The details

HB 2127—also called the Texas Regulatory Consistency Act by its supporters and referred to as the "death star" bill by its opponents—prohibits cities and counties from adopting ordinances that go beyond what state law already allows in several key areas, and also allows "any person who has sustained an injury in fact, actual or threatened" from a violating ordinance to bring legal action against the city or county. The government codes affected include:
  • agriculture
  • business and commerce
  • finance
  • insurance
  • labor
  • local government
  • natural resources
  • occupation
  • property
The latest

Houston's lawsuit was filed in Travis County against the state of Texas, seeking to have HB 2127 declared unconstitutional an unenforceable based on arguments that the Texas Constitution was explicitly written to give cities the power to tailor their laws to address local concerns. A local law should only be preempted by state law in instances where the two laws cannot coexist, city officials said in a July 3 news release. The burden falls on those challenging a local law to prove that it cannot exist alongside state law, according to the release.

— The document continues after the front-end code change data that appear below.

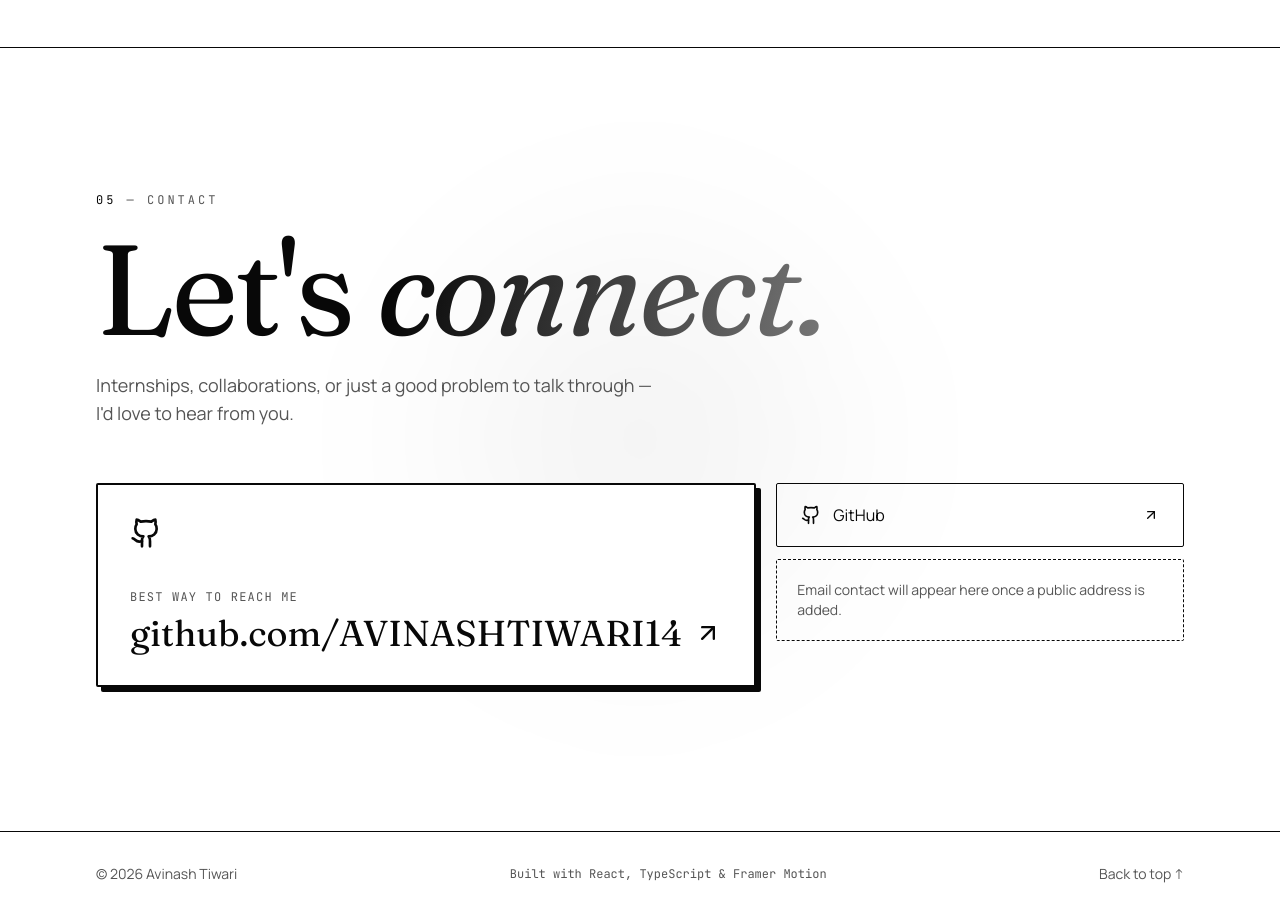
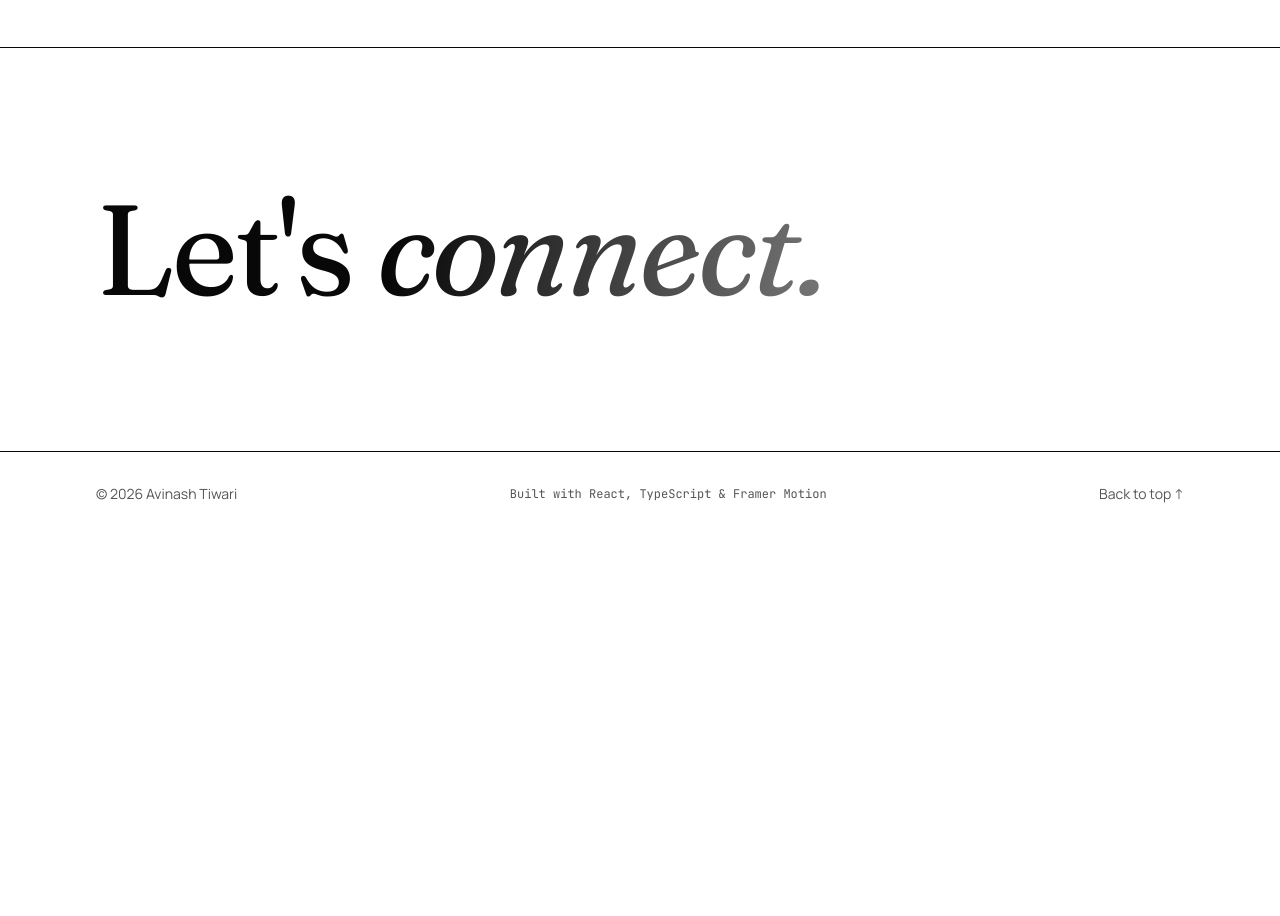
Before and after one commit to AVINASHTIWARI14/portfolio, a React (Vite) app: page / in a window 1280 px wide. Shown: the part 4360-5276 px from the top of the page. After the commit the page ends 4896 px from the top, so only its background shows below. Built offline with nearby package versions, Linux system fonts and the light colour scheme.

Commit message:
Simplify contact section to title only

```diff
--- a/src/components/portfolio/Contact.tsx
+++ b/src/components/portfolio/Contact.tsx
@@ -1,103 +1,14 @@
-import { useState } from "react";
-import { ArrowUpRight, Check, Copy, FileText, Github, Linkedin, Mail } from "lucide-react";
-import { profile } from "@/data/portfolio";
 import { Reveal } from "./Reveal";
 
 export function Contact() {
-  const [copied, setCopied] = useState(false);
-  const [name, setName] = useState("");
-  const [msg, setMsg] = useState("");
-  const hasEmail = Boolean(profile.email);
-
-  const copy = async () => {
-    await navigator.clipboard.writeText(profile.email);
-    setCopied(true);
-    setTimeout(() => setCopied(false), 1800);
-  };
-
-  const mailto = `mailto:${profile.email}?subject=${encodeURIComponent(`Hello from ${name || "your portfolio"}`)}&body=${encodeURIComponent(msg)}`;
-
   return (
     <section id="contact" className="relative overflow-hidden border-t border-border py-24 md:py-36">
-      <div className="absolute left-1/2 top-1/2 h-[600px] w-[600px] -translate-x-1/2 -translate-y-1/2 glow-lime blur-3xl" aria-hidden />
       <div className="relative mx-auto max-w-6xl px-5 sm:px-8">
         <Reveal>
-          <p className="mb-6 font-mono text-xs uppercase tracking-[0.25em] text-muted-foreground"><span className="text-lime">05</span> — Contact</p>
           <h2 className="font-display text-[clamp(3rem,10vw,8rem)] leading-[0.9] tracking-tight">
             Let's <em className="text-gradient">connect.</em>
           </h2>
-          <p className="mt-6 max-w-xl text-lg text-muted-foreground">
-            Internships, collaborations, or just a good problem to talk through — I'd love to hear from you.
-          </p>
         </Reveal>
-
-        <div className="mt-14 grid gap-5 lg:grid-cols-[1.3fr_1fr]">
-          <Reveal>
-            {hasEmail ? (
-              <form
-                onSubmit={(e) => { e.preventDefault(); window.location.href = mailto; }}
-                className="space-y-4 rounded-3xl border border-border bg-card p-6 sm:p-8"
-              >
-                <label className="block">
-                  <span className="text-sm text-muted-foreground">Your name</span>
-                  <input value={name} onChange={(e) => setName(e.target.value)} className="mt-2 h-12 w-full rounded-xl border border-input bg-background px-4 outline-none focus:border-lime" />
-                </label>
-                <label className="block">
-                  <span className="text-sm text-muted-foreground">Message</span>
-                  <textarea required value={msg} onChange={(e) => setMsg(e.target.value)} rows={4} className="mt-2 w-full rounded-xl border border-input bg-background p-4 outline-none focus:border-lime" />
-                </label>
-                <div className="flex flex-wrap gap-2">
-                  <button type="submit" className="inline-flex h-12 items-center gap-2 rounded-full bg-lime px-6 font-medium text-primary-foreground">
-                    <Mail className="h-4 w-4" /> Open in email
-                  </button>
-                  <button type="button" onClick={copy} className="inline-flex h-12 items-center gap-2 rounded-full border border-border px-6 hover:border-lime">
-                    {copied ? <Check className="h-4 w-4 text-lime" /> : <Copy className="h-4 w-4" />}
-                    {copied ? "Copied" : profile.email}
-                  </button>
-                </div>
-              </form>
-            ) : (
-              <a
-                href={profile.github}
-                target="_blank"
-                rel="noreferrer"
-                className="group flex h-full flex-col justify-between gap-10 rounded-3xl border border-border bg-card p-6 transition-colors hover:border-lime sm:p-8"
-              >
-                <Github className="h-8 w-8 text-lime" />
-                <div>
-                  <p className="font-mono text-xs uppercase tracking-widest text-muted-foreground">Best way to reach me</p>
-                  <p className="mt-2 flex items-center gap-3 font-display text-3xl sm:text-4xl">
-                    github.com/AVINASHTIWARI14
-                    <ArrowUpRight className="h-7 w-7 shrink-0 transition-transform group-hover:rotate-45" />
-                  </p>
-                </div>
-              </a>
-            )}
-          </Reveal>
-          <Reveal delay={0.1} className="flex flex-col gap-3">
-            <a href={profile.github} target="_blank" rel="noreferrer" className="flex h-16 items-center justify-between rounded-2xl border border-border px-6 transition-colors hover:border-lime hover:text-lime">
-              <span className="flex items-center gap-3"><Github className="h-5 w-5" /> GitHub</span>
-              <ArrowUpRight className="h-4 w-4" />
-            </a>
-            {profile.linkedin && (
-              <a href={profile.linkedin} target="_blank" rel="noreferrer" className="flex h-16 items-center justify-between rounded-2xl border border-border px-6 hover:border-lime hover:text-lime">
-                <span className="flex items-center gap-3"><Linkedin className="h-5 w-5" /> LinkedIn</span>
-                <ArrowUpRight className="h-4 w-4" />
-              </a>
-            )}
-            {profile.resume && (
-              <a href={profile.resume} target="_blank" rel="noreferrer" className="flex h-16 items-center justify-between rounded-2xl border border-border px-6 hover:border-lime hover:text-lime">
-                <span className="flex items-center gap-3"><FileText className="h-5 w-5" /> Resume</span>
-                <ArrowUpRight className="h-4 w-4" />
-              </a>
-            )}
-            {!hasEmail && (
-              <p className="rounded-2xl border border-dashed border-border p-5 text-sm text-muted-foreground">
-                Email contact will appear here once a public address is added.
-              </p>
-            )}
-          </Reveal>
-        </div>
       </div>
     </section>
   );
```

"Under HB 2127, preemption is given a new meaning and one that effectively repeals Texas constitutional home rule," officials wrote in the release. "Not only is preemption given a new meaning, this legislation disregards the hierarchy of Texas laws where a statute such as HB 2127 cannot repeal a constitutional provision. Our laws require a constitutional amendment election to effect a repeal."

Another perspective

Supporters of HB 2127 include the National Federation of Independent Business and the Texas Association of Builders. Backers of the bill said it will be vital to ensure more consistency for small-business owners as they try to navigate different labor laws in different cities. The existing system is unnecessarily burdensome, NFIB State Director Annie Spilman said.

"Uncertainty has been a hallmark of this economic environment," Spilman said in a June 13 statement after the bill was signed by Gov. Greg Abbott. "The Texas Regulatory Consistency Act provides immediate relief from the patchwork of regulations that threatens our job creators and our state’s vibrant economy."

A closer look

Houston officials referenced several ordinances that would be nixed under HB 2127, including its Pay Or Play Program, which requires contractors who work with the city to either provide health care benefits to their employees or contribute to a fund to help uninsured employees. Ordinances in Austin and Dallas that mandate water breaks for people who work outside would also be preempted.

What else?

For laws that are lost at the city level, the only course of action to have them reinstated would be for city officials and residents to lobby state lawmakers to pass versions of the law in future legislative sessions, which take place every two years.

What they're saying

"The Texas Constitution expressly champions the local control and innovation that has been key to the tremendous economic dynamism in cities like Houston," Houston Mayor Sylvester Turner said in a July 3 statement. "HB 2127 reverses over 100 years of Texas constitutional law without amending the Constitution. Because Texas has long had the means to preempt local laws that conflict with state law, HB 2127 is unnecessary, dismantling the ability to govern at the level closest to the people and therefore punishing all Texas residents."